• Task: Reproduce the entries exactly as they appear below.

● ● ● ● ●

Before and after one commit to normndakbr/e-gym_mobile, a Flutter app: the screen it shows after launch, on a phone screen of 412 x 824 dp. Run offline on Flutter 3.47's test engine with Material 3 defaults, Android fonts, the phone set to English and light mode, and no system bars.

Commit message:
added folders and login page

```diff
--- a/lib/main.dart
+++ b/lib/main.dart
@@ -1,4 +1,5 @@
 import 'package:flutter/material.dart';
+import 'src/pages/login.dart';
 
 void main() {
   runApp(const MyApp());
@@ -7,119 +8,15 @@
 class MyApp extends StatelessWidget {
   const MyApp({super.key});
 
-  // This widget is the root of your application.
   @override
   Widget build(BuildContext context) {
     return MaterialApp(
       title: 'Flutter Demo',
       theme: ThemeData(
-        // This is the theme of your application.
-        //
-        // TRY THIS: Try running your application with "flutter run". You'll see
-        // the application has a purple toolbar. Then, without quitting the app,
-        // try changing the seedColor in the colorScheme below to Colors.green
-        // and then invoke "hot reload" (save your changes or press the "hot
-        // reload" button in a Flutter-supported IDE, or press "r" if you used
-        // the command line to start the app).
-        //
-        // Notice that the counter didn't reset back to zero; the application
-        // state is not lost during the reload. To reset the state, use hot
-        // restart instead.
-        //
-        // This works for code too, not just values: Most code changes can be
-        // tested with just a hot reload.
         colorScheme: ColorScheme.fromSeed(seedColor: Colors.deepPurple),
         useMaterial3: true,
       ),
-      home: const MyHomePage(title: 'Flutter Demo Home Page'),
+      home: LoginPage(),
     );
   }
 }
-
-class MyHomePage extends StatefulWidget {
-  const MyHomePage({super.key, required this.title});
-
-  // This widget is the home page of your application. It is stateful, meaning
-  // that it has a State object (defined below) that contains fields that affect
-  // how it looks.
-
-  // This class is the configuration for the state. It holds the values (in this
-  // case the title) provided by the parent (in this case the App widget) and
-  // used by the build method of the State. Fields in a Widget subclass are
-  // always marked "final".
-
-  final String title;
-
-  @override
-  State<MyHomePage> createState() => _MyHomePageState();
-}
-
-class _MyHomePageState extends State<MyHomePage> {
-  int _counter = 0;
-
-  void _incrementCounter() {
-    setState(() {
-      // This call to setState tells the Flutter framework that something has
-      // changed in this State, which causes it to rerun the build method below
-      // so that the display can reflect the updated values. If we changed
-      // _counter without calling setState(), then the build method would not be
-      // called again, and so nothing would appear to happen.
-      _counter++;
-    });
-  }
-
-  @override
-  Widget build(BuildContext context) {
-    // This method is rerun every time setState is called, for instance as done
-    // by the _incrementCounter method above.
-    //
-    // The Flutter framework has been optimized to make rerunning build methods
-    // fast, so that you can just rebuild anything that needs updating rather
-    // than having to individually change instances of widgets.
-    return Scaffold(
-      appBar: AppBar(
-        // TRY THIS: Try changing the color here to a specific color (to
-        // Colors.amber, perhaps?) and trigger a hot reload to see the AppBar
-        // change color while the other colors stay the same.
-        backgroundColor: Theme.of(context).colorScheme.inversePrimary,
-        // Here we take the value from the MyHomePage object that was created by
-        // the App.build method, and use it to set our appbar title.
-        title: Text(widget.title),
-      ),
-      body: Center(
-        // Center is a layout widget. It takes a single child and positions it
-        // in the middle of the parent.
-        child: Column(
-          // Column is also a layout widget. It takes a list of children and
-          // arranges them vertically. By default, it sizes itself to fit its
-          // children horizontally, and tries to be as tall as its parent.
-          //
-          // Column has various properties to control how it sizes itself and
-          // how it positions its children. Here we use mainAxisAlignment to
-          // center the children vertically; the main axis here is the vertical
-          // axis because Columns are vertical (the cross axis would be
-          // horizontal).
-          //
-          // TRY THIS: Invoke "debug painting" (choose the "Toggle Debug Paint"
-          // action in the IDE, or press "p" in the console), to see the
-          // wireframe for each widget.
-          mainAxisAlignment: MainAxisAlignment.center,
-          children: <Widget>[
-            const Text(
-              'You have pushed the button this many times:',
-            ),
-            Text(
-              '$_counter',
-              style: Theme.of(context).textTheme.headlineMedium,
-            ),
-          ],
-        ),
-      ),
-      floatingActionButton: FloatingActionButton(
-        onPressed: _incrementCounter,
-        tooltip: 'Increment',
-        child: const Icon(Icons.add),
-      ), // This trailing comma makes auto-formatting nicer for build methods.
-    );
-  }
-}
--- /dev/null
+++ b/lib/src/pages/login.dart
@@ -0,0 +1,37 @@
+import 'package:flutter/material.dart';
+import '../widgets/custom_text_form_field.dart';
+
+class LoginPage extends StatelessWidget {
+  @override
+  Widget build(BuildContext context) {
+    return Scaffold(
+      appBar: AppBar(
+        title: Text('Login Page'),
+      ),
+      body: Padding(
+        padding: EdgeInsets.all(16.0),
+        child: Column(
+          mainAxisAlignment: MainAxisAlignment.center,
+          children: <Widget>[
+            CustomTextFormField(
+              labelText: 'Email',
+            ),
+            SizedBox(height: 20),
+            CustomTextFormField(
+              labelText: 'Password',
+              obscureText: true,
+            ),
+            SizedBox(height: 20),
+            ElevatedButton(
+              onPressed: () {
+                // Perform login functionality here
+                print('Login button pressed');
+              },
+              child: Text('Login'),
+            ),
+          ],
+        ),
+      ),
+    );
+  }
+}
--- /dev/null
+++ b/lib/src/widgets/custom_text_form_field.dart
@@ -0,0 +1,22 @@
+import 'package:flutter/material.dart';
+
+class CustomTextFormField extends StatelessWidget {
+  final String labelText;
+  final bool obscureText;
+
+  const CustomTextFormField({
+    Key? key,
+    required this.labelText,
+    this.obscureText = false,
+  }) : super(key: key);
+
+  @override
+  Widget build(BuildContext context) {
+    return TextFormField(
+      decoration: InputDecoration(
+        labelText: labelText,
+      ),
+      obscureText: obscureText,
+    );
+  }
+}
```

● ● ● ● ●

• Finished exercise:
Before and after one commit to normndakbr/e-gym_mobile, a Flutter app: the screen it shows after launch, on a phone screen of 412 x 824 dp. Run offline on Flutter 3.47's test engine with Material 3 defaults, Android fonts, the phone set to English and light mode, and no system bars.

Commit message:
added folders and login page

```diff
--- a/lib/main.dart
+++ b/lib/main.dart
@@ -1,4 +1,5 @@
 import 'package:flutter/material.dart';
+import 'src/pages/login.dart';
 
 void main() {
   runApp(const MyApp());
@@ -7,119 +8,15 @@
 class MyApp extends StatelessWidget {
   const MyApp({super.key});
 
-  // This widget is the root of your application.
   @override
   Widget build(BuildContext context) {
     return MaterialApp(
       title: 'Flutter Demo',
       theme: ThemeData(
-        // This is the theme of your application.
-        //
-        // TRY THIS: Try running your application with "flutter run". You'll see
-        // the application has a purple toolbar. Then, without quitting the app,
-        // try changing the seedColor in the colorScheme below to Colors.green
-        // and then invoke "hot reload" (save your changes or press the "hot
-        // reload" button in a Flutter-supported IDE, or press "r" if you used
-        // the command line to start the app).
-        //
-        // Notice that the counter didn't reset back to zero; the application
-        // state is not lost during the reload. To reset the state, use hot
-        // restart instead.
-        //
-        // This works for code too, not just values: Most code changes can be
-        // tested with just a hot reload.
         colorScheme: ColorScheme.fromSeed(seedColor: Colors.deepPurple),
         useMaterial3: true,
       ),
-      home: const MyHomePage(title: 'Flutter Demo Home Page'),
+      home: LoginPage(),
     );
   }
 }
-
-class MyHomePage extends StatefulWidget {
-  const MyHomePage({super.key, required this.title});
-
-  // This widget is the home page of your application. It is stateful, meaning
-  // that it has a State object (defined below) that contains fields that affect
-  // how it looks.
-
-  // This class is the configuration for the state. It holds the values (in this
-  // case the title) provided by the parent (in this case the App widget) and
-  // used by the build method of the State. Fields in a Widget subclass are
-  // always marked "final".
-
-  final String title;
-
-  @override
-  State<MyHomePage> createState() => _MyHomePageState();
-}
-
-class _MyHomePageState extends State<MyHomePage> {
-  int _counter = 0;
-
-  void _incrementCounter() {
-    setState(() {
-      // This call to setState tells the Flutter framework that something has
-      // changed in this State, which causes it to rerun the build method below
-      // so that the display can reflect the updated values. If we changed
-      // _counter without calling setState(), then the build method would not be
-      // called again, and so nothing would appear to happen.
-      _counter++;
-    });
-  }
-
-  @override
-  Widget build(BuildContext context) {
-    // This method is rerun every time setState is called, for instance as done
-    // by the _incrementCounter method above.
-    //
-    // The Flutter framework has been optimized to make rerunning build methods
-    // fast, so that you can just rebuild anything that needs updating rather
-    // than having to individually change instances of widgets.
-    return Scaffold(
-      appBar: AppBar(
-        // TRY THIS: Try changing the color here to a specific color (to
-        // Colors.amber, perhaps?) and trigger a hot reload to see the AppBar
-        // change color while the other colors stay the same.
-        backgroundColor: Theme.of(context).colorScheme.inversePrimary,
-        // Here we take the value from the MyHomePage object that was created by
-        // the App.build method, and use it to set our appbar title.
-        title: Text(widget.title),
-      ),
-      body: Center(
-        // Center is a layout widget. It takes a single child and positions it
-        // in the middle of the parent.
-        child: Column(
-          // Column is also a layout widget. It takes a list of children and
-          // arranges them vertically. By default, it sizes itself to fit its
-          // children horizontally, and tries to be as tall as its parent.
-          //
-          // Column has various properties to control how it sizes itself and
-          // how it positions its children. Here we use mainAxisAlignment to
-          // center the children vertically; the main axis here is the vertical
-          // axis because Columns are vertical (the cross axis would be
-          // horizontal).
-          //
-          // TRY THIS: Invoke "debug painting" (choose the "Toggle Debug Paint"
-          // action in the IDE, or press "p" in the console), to see the
-          // wireframe for each widget.
-          mainAxisAlignment: MainAxisAlignment.center,
-          children: <Widget>[
-            const Text(
-              'You have pushed the button this many times:',
-            ),
-            Text(
-              '$_counter',
-              style: Theme.of(context).textTheme.headlineMedium,
-            ),
-          ],
-        ),
-      ),
-      floatingActionButton: FloatingActionButton(
-        onPressed: _incrementCounter,
-        tooltip: 'Increment',
-        child: const Icon(Icons.add),
-      ), // This trailing comma makes auto-formatting nicer for build methods.
-    );
-  }
-}
--- /dev/null
+++ b/lib/src/pages/login.dart
@@ -0,0 +1,37 @@
+import 'package:flutter/material.dart';
+import '../widgets/custom_text_form_field.dart';
+
+class LoginPage extends StatelessWidget {
+  @override
+  Widget build(BuildContext context) {
+    return Scaffold(
+      appBar: AppBar(
+        title: Text('Login Page'),
+      ),
+      body: Padding(
+        padding: EdgeInsets.all(16.0),
+        child: Column(
+          mainAxisAlignment: MainAxisAlignment.center,
+          children: <Widget>[
+            CustomTextFormField(
+              labelText: 'Email',
+            ),
+            SizedBox(height: 20),
+            CustomTextFormField(
+              labelText: 'Password',
+              obscureText: true,
+            ),
+            SizedBox(height: 20),
+            ElevatedButton(
+              onPressed: () {
+                // Perform login functionality here
+                print('Login button pressed');
+              },
+              child: Text('Login'),
+            ),
+          ],
+        ),
+      ),
+    );
+  }
+}
--- /dev/null
+++ b/lib/src/widgets/custom_text_form_field.dart
@@ -0,0 +1,22 @@
+import 'package:flutter/material.dart';
+
+class CustomTextFormField extends StatelessWidget {
+  final String labelText;
+  final bool obscureText;
+
+  const CustomTextFormField({
+    Key? key,
+    required this.labelText,
+    this.obscureText = false,
+  }) : super(key: key);
+
+  @override
+  Widget build(BuildContext context) {
+    return TextFormField(
+      decoration: InputDecoration(
+        labelText: labelText,
+      ),
+      obscureText: obscureText,
+    );
+  }
+}
```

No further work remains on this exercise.